their techniques are widely emulated within many social games. Finally, many
of the less successful MMOs were forced to adopt alternate mechanisms for
monetization, some of which borrowed from their successful brethren overseas.
In South Korea and China, the rules were different. First, very few people
owned home PCs or consoles. Instead, millions rented time at Internet cafés—a
highly social setting that set the tone for the way games in general and online
games in particular—would be played. Rampant piracy of PC games in these
territories meant that traditional retail models simply didn't work; for each
game sold, tens of thousands copies were pirated. Developers were forced to
extract money from their users in other ways. Subscription fees worked to off-
set this problem, and MMO games influenced by the West, such as Lineage ,
attracted huge numbers of users in South Korea and Taiwan.
Many eastern companies adopted western game design ideas—particularly
the highly popular MMOs—but by necessity, found ways to distribute the client
software for free, selling the users peripheral equipment and gear instead. This
focus on selling virtual items for avatar-based games (perfect for the MMORPG
genre) generated significant revenues by extracting small amounts at regular
intervals (often every day, for avid players) from a very large number of users.
Before long, the modern microtransaction model was born. There have been a
nearly infinite number of minor refinements to this practice, from offering non-
gear types of services (transferring or renaming characters for a small fee, and
the like) to offering users ways to save time in the game by obviating the need
for tedious tasks, and so on. For the most part, this microtransaction model car-
ried forward directly into the realm of social games. The Internet cafés of Asia
formed the petri dish in which the freemium microtransaction model was born.
This is the world that Facebook stepped into, initially with no games and
no real plan for monetization of its users. Fairly early on, they allowed third-

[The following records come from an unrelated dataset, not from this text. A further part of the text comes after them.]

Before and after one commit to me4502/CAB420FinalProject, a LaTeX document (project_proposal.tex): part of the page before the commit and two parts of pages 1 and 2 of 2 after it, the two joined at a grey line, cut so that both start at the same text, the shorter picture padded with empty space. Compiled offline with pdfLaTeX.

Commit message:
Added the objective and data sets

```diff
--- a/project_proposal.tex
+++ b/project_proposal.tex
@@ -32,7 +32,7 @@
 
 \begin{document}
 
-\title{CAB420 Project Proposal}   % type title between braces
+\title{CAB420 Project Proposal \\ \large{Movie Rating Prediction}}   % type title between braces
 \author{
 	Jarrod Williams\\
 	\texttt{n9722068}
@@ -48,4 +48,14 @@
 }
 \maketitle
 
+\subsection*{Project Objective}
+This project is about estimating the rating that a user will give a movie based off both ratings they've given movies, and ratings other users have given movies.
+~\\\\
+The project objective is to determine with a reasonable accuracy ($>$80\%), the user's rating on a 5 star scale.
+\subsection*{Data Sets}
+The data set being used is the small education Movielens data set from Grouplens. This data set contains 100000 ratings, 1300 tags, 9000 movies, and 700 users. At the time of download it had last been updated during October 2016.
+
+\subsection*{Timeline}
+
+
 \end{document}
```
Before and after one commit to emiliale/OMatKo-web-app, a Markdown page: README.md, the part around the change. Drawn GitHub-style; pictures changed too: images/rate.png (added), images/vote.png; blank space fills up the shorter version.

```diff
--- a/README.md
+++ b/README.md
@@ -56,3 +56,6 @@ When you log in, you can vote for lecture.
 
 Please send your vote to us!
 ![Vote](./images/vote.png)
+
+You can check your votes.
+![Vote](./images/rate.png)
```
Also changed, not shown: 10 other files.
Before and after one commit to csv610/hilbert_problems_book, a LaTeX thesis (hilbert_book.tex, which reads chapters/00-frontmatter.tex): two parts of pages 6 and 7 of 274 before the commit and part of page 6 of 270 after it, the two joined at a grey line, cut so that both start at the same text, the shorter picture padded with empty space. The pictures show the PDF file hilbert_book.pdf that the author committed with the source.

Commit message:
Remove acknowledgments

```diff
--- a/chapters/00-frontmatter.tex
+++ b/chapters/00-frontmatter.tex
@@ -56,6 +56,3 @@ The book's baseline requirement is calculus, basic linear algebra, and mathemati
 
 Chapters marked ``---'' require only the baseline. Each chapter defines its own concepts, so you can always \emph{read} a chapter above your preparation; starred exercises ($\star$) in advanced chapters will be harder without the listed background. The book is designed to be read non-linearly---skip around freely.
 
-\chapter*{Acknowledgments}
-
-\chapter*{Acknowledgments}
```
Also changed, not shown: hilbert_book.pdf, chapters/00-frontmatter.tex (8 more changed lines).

party developers to create games and apps for the rapidly expanding platform.
By 2007, Zynga was making significant revenue from its players by offer-
ing free games in which play could be upgraded through microtransactions.
Such microtransactions operated in an abstract form within the metaworld of
the game, initially as opportunities offered to players to purchase of a type of
in-game currency that could be used to speed up the completion of tedious
in-game tasks or let users keep playing when their daily or hourly allotment of
turns had been expended. Though it took this model several years to become
profitable, with a number of refinements, Zynga, Digital Chocolate, and a few
other social game companies have managed to reap huge rewards and attract
a number of daily users that dwarfs the numbers seen on almost all console or
MMO games. These successes have led to a second, more recent gold rush, this
time into the social free-to-play game space.
Facebook itself entered into the microtransaction game in 2009 with the
alpha release of Facebook Credits, a system that sought to provide a common
currency for all games played on Facebook. (And in so doing, to guarantee that
Facebook would take a piece of Zynga's ever-expanding pie.) Facebook Credits
became the official currency of all games on Facebook as of July 1, 2011, and it